• _Task brief_
When you reproduce the listing, keep every word as it is and drop the pictures.

• _Entries provided_
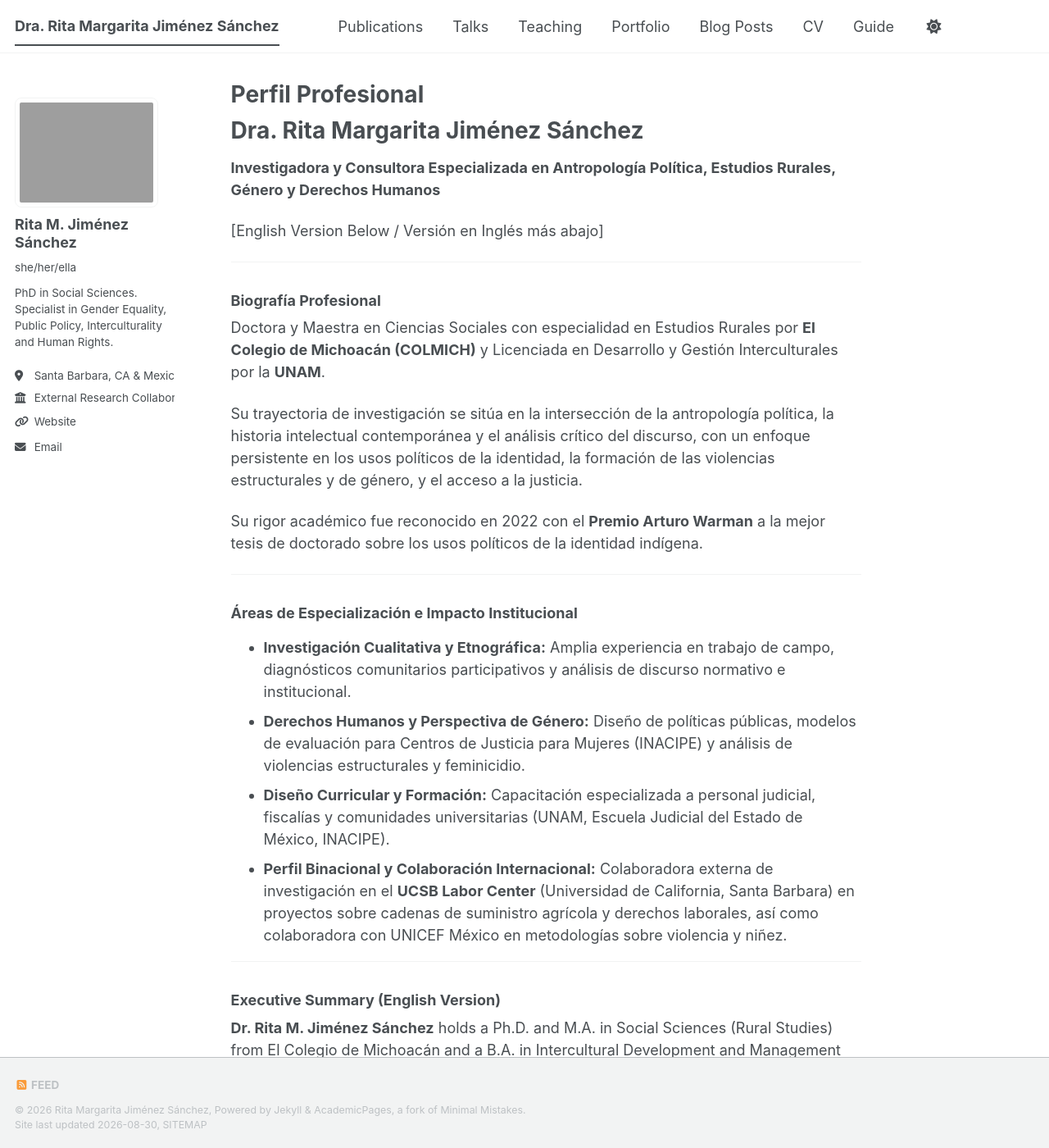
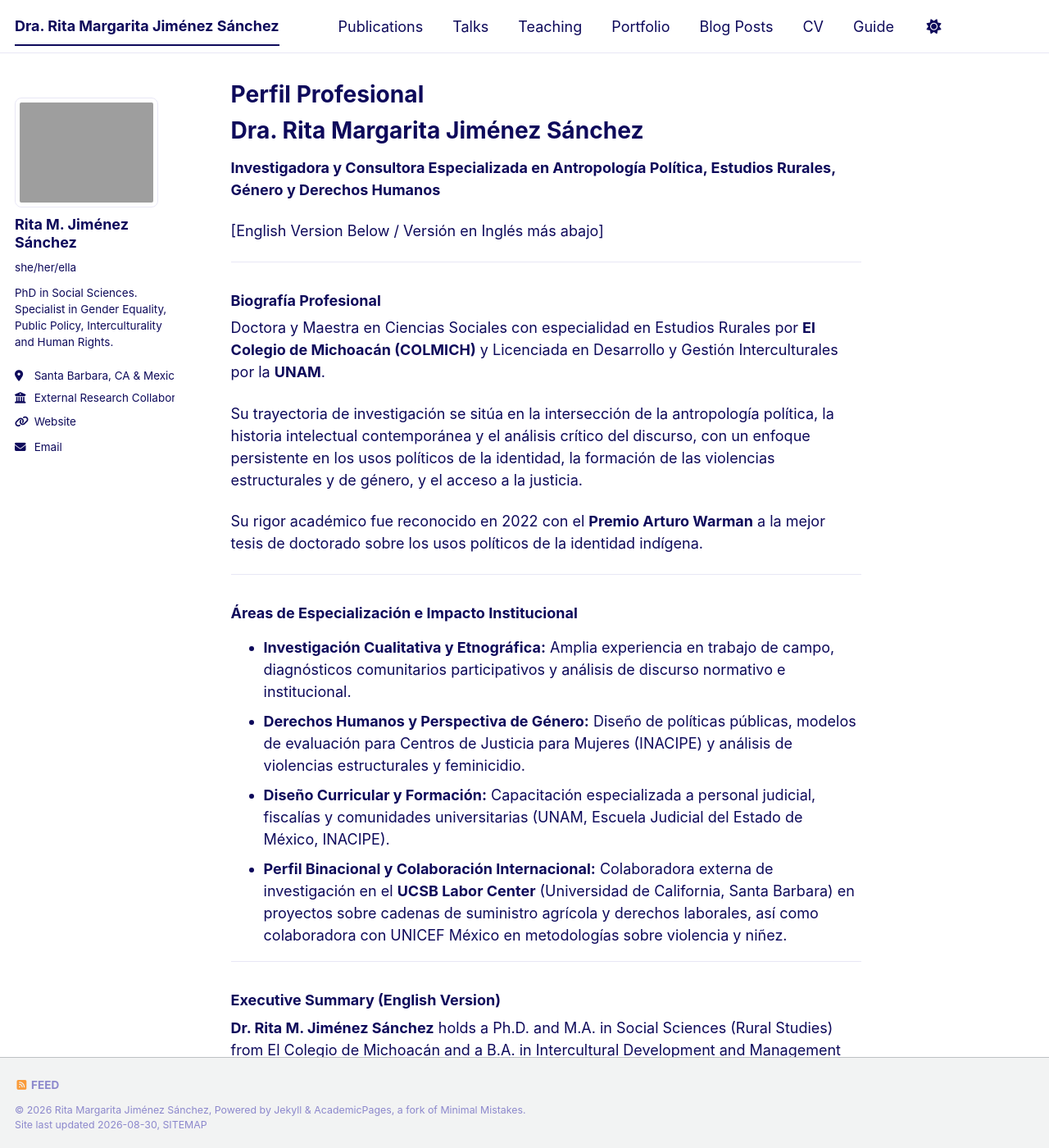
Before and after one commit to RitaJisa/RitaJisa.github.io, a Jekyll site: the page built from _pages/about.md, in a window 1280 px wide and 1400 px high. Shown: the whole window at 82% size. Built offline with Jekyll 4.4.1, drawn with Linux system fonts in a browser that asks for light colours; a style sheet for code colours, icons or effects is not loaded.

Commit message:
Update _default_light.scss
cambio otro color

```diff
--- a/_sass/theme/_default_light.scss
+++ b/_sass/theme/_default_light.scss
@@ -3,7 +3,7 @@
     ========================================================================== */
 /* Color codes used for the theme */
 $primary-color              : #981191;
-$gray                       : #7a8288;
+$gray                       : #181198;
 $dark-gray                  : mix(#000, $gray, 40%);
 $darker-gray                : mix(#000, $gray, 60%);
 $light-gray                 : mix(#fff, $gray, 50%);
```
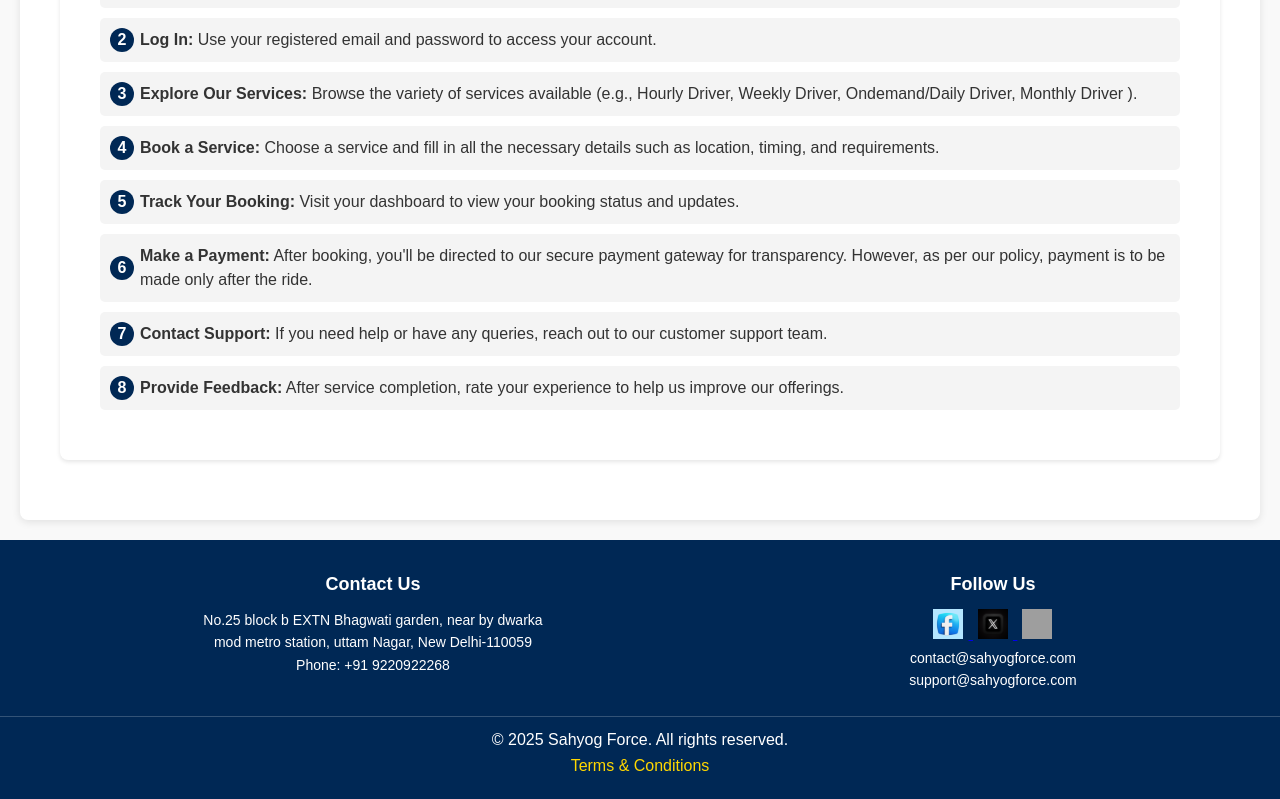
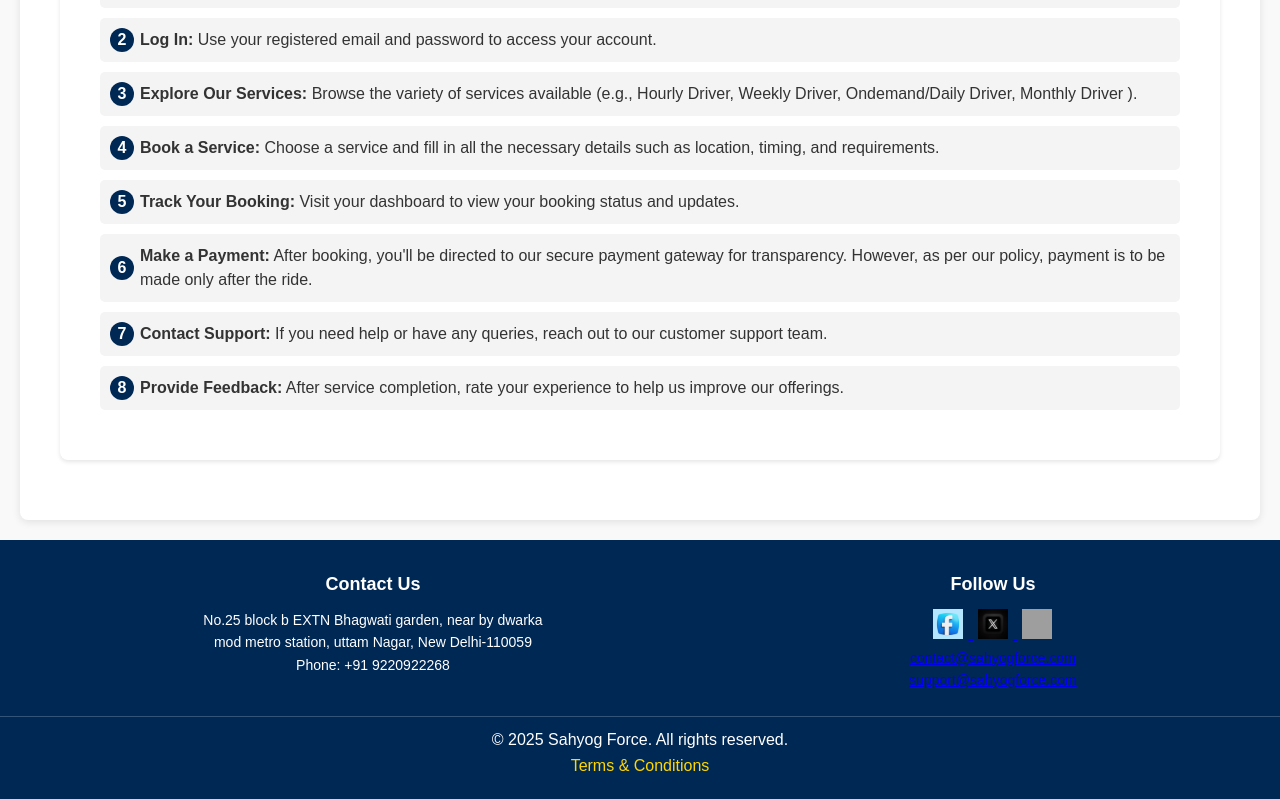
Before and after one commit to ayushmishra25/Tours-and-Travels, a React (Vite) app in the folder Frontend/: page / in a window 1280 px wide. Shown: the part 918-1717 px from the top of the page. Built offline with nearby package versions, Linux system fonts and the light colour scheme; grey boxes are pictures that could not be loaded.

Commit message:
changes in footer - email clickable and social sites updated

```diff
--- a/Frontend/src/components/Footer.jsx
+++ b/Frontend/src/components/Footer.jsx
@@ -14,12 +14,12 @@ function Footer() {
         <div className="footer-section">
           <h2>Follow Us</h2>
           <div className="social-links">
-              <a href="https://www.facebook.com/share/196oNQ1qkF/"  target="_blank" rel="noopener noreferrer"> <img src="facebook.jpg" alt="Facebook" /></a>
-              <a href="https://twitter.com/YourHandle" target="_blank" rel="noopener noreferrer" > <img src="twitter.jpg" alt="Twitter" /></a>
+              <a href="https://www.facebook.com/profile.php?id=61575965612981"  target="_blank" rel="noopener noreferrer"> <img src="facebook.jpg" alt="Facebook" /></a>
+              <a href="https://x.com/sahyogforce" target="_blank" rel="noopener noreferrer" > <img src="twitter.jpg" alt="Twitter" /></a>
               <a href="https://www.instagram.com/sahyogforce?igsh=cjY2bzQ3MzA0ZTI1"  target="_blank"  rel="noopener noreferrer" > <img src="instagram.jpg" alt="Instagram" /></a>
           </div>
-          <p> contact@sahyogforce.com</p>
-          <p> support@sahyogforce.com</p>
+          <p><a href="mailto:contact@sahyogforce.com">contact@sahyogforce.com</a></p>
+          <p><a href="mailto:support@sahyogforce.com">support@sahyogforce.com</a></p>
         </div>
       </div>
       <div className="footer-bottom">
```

• _Answer to the exercise_
Before and after one commit to RitaJisa/RitaJisa.github.io, a Jekyll site: the page built from _pages/about.md, in a window 1280 px wide and 1400 px high. Shown: the whole window at 82% size. Built offline with Jekyll 4.4.1, drawn with Linux system fonts in a browser that asks for light colours; a style sheet for code colours, icons or effects is not loaded.

Commit message:
Update _default_light.scss
cambio otro color

```diff
--- a/_sass/theme/_default_light.scss
+++ b/_sass/theme/_default_light.scss
@@ -3,7 +3,7 @@
     ========================================================================== */
 /* Color codes used for the theme */
 $primary-color              : #981191;
-$gray                       : #7a8288;
+$gray                       : #181198;
 $dark-gray                  : mix(#000, $gray, 40%);
 $darker-gray                : mix(#000, $gray, 60%);
 $light-gray                 : mix(#fff, $gray, 50%);
```
Before and after one commit to ayushmishra25/Tours-and-Travels, a React (Vite) app in the folder Frontend/: page / in a window 1280 px wide. Shown: the part 918-1717 px from the top of the page. Built offline with nearby package versions, Linux system fonts and the light colour scheme; grey boxes are pictures that could not be loaded.

Commit message:
changes in footer - email clickable and social sites updated

```diff
--- a/Frontend/src/components/Footer.jsx
+++ b/Frontend/src/components/Footer.jsx
@@ -14,12 +14,12 @@ function Footer() {
         <div className="footer-section">
           <h2>Follow Us</h2>
           <div className="social-links">
-              <a href="https://www.facebook.com/share/196oNQ1qkF/"  target="_blank" rel="noopener noreferrer"> <img src="facebook.jpg" alt="Facebook" /></a>
-              <a href="https://twitter.com/YourHandle" target="_blank" rel="noopener noreferrer" > <img src="twitter.jpg" alt="Twitter" /></a>
+              <a href="https://www.facebook.com/profile.php?id=61575965612981"  target="_blank" rel="noopener noreferrer"> <img src="facebook.jpg" alt="Facebook" /></a>
+              <a href="https://x.com/sahyogforce" target="_blank" rel="noopener noreferrer" > <img src="twitter.jpg" alt="Twitter" /></a>
               <a href="https://www.instagram.com/sahyogforce?igsh=cjY2bzQ3MzA0ZTI1"  target="_blank"  rel="noopener noreferrer" > <img src="instagram.jpg" alt="Instagram" /></a>
           </div>
-          <p> contact@sahyogforce.com</p>
-          <p> support@sahyogforce.com</p>
+          <p><a href="mailto:contact@sahyogforce.com">contact@sahyogforce.com</a></p>
+          <p><a href="mailto:support@sahyogforce.com">support@sahyogforce.com</a></p>
         </div>
       </div>
       <div className="footer-bottom">
```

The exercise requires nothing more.